The thing is, no, they can't. There is no other place that hires that many people with that level of education and training in our county. So. There you have it. Boss Wal-Mart. Bleh.

Be the change you wish to see in the world. --Gandhi
Pointing at Naked Emperors

Wal-Mart-induced child neglect


You should contact Charles Fishman, author of The Wal-Mart Effect, with your account.

I'm assuming it's not already in the book, as I've only read the first 20-30 pages of it...but it definitely made my (long) list of things to read.

You can reach him at cnfish at-sign mindspring full-stop-a.k.a.-dot com.

That book should be going into paperback in the next few months, and publishers love having new prefaces/afterwords/whatever for paperback editions.

relocating from Indianapolis, IN to RTP, NC soon; got any advice for me?

I wouldn't recommend drugs, alcohol, violence, or insanity for everyone, but they've always worked for me. -- Hunter S. Thompson

Garner, NC

I wouldn't recommend drugs, alcohol, violence, or insanity for everyone, but they've always worked for me. -- Hunter S. Thompson


I'll look into it.

I'd rather have Wal-Mart consistently scheduling folks in such away that they could find and keep child care than to have a horrible incident like this in a book. My staff and I take turns sweeping the Wal-Mart parking lot at night, looking for kids bedded down in cars.
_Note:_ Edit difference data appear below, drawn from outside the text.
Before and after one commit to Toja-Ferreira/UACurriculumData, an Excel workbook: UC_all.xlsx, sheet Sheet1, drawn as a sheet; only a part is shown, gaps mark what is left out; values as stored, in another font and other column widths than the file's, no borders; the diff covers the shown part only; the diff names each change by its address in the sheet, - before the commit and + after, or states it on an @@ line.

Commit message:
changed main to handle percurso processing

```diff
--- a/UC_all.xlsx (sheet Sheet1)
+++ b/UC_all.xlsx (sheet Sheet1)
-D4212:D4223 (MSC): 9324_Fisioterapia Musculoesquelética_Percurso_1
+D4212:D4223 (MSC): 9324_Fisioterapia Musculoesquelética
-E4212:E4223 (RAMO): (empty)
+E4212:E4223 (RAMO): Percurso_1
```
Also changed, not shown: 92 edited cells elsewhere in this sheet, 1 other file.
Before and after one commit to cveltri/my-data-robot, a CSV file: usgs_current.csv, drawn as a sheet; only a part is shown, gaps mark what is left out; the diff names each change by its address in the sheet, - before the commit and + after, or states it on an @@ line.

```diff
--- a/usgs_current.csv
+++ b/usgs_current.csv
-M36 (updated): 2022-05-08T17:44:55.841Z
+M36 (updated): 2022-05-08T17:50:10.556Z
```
It's just not safe by any stretch of the imagination.

Be the change you wish to see in the world. --Gandhi
Pointing at Naked Emperors

Totally agree

with you. Excellent early childcare will benefit the entire state; schools, businesses, parents, children, all of us. It is time for us to join the rest of the western industrialized world on many levels and this is one of them.

Worrying about your kids while you're at work is a huge energy and time sink. It would also be nice if businesses would take that knowledge (because trust me, they know this) and use it to benefit their workers by subsidizing good childcare centers rather than using it to discriminate against single parents.

"It is amazing what you can accomplish if you do not care who gets the credit." - Harry Truman

"They took all the trees and put them in a tree museum Then they charged the people a dollar 'n a half just to see 'em. Don't it always seem to go that you don't know what you've got till it's gone? They paved paradise and put up a parking lot."

You're right, Leslie

And the businesses who do recognize that childcare is important to their workers, and allow it as a benefit, either to take the dollars as pre-tax (that can be as much as 6000 a year or more, depending on where you live)have lower employee turnover. It costs a salary and a half to train a new worker, so it only makes sense to do everything you can to keep the people you have in place.

Be the change you wish to see in the world. --Gandhi
Pointing at Naked Emperors